A family of Great Tits were busy near the bridge, flying from the dead tree where they nested ...

... coming to take food from my hand (thanks to Jon Spoard for this picture) ...

... and taking it to their young.

The singing Reed Warbler here, usually invisible, came into view for a few seconds.

A Wren sang from the top of a dead tree near the Italian Garden.

A young Pied Wagtail enjoyed the privacy of the swimming area at the Lido, which is now closed, and took the chance of having a good long preen.  It went on for at least 10 minutes but I'm only showing 30 seconds.

The Black Swan ventured on to the Long Water again with a company of Mute Swans ...

... which were all chased off within five minutes by the dominant male, who came charging up the lake in his most intimidating manner.

The bend in the bridge is not an illusion.
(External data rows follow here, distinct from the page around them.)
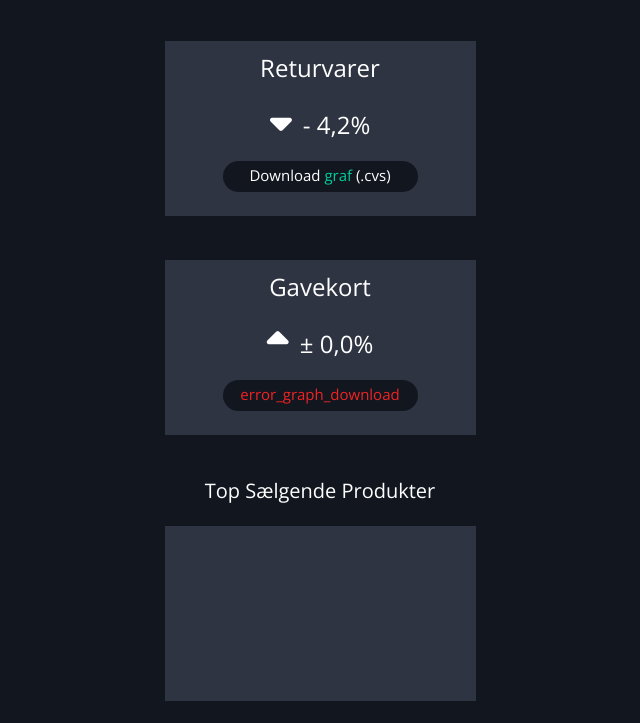
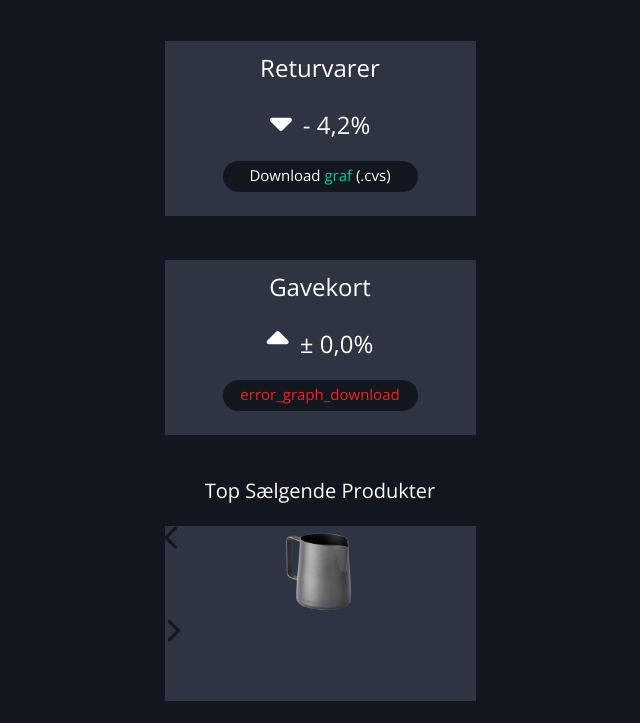
Before and after one commit to FrostyyJeps/ProjektDashboard, a website: page index.html in a window 1280 px wide. Shown: the part 572-1295 px from the top of the page, without its empty margins (320-960 px from the left). Drawn offline with nearby package versions, Linux system fonts and the light colour scheme.

Commit message:
Produkteeeeeeeerne!

```diff
--- a/css/styles.scss
+++ b/css/styles.scss
@@ -133,6 +133,17 @@ img {
     .product2, .product3 {
         display: none;
     }
+
+    .product1 img {
+        margin: auto;
+        display: block;
+    }
+
+    .product1 i {
+        color: $darkBlue;
+        font-size: 25px;
+        position: absolute;
+    }
 }
 
 
--- a/index.html
+++ b/index.html
@@ -89,7 +89,15 @@
 
     <h2>Top Sælgende Produkter</h2>
 
-    <div class="product1"></div>
+    <div class="product1">
+
+        <i class="fas fa-chevron-left"></i>
+
+        <img src="img/milkyBoi.png" alt="0.4L Mælkekande">
+
+        <i class="fas fa-chevron-right"></i>
+
+    </div>
     <div class="product2"></div>
     <div class="product3"></div>
 
```
Also changed, not shown: css/styles.css, 1 other file.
Since it was built 200 years ago it has sagged in the middle and tilted slightly towards the camera. It's impossible to make completely stable foundations in the London clay. But it was very well built and is not in the least danger of collapse.

The swan with two cygnets preened beside the Serpentine, and the cygnets copied her.

But the other family have lost another cygnet and are down to four.

Another regular visitor: this Greylag x Canada hybrid goose has flown in to moult on the Serpentine. It's the only one of the hybrids with pink feet.

A pair of Coots have built a large nest on the semicircular wall of the old water filter under the marble fountain on the edge of the Italian Garden. It is most unlikely to succeed, as a Grey Heron can simply stroll along the wall and help itself to any chicks.

This Coot on the platform at Bluebird Boats may be luckier. Mateusz, who has been cleaning the platform for the reopening in a few days' time, plans to move the nest to somewhere safer at the last possible moment.

A Buff-Tailed Bumblebee browsed on curiously shaped phlomis flowers beside the path to the north of the Italian Garden.

A little way off there is a fine stand of acanthus ...

... whose beautiful leaves are reproduced in stone in the Composite capitals of Queen Anne's Alcove a few feet away.

Another picture by Jon Spoard: penny farthing polo in the Mall, in front of the Victoria Memorial with Buckingham Palace in the background. Why not?


  1. I really hope the Black Swan doesn’t get into a confrontation with the dominant male

    1. So do I. That was what caused our last Black Swan to leave.

  2. Much as we enjoy videos of the lovely Little Owl, if she is uncomfortable we'll have to learn to make do without her. She is a star, and stars need their privacy.

    Real acanthus leaves are much lovelier than they are in their scultptural version.

    I'm almost afraid to ask: how many cygnets are expected to survive?

    1. I have no idea how many cygnets will survive. The Serpentine is more dangerous every year as the Herring Gulls multiply. And, of course, these are a protected species and nothing can be done about them.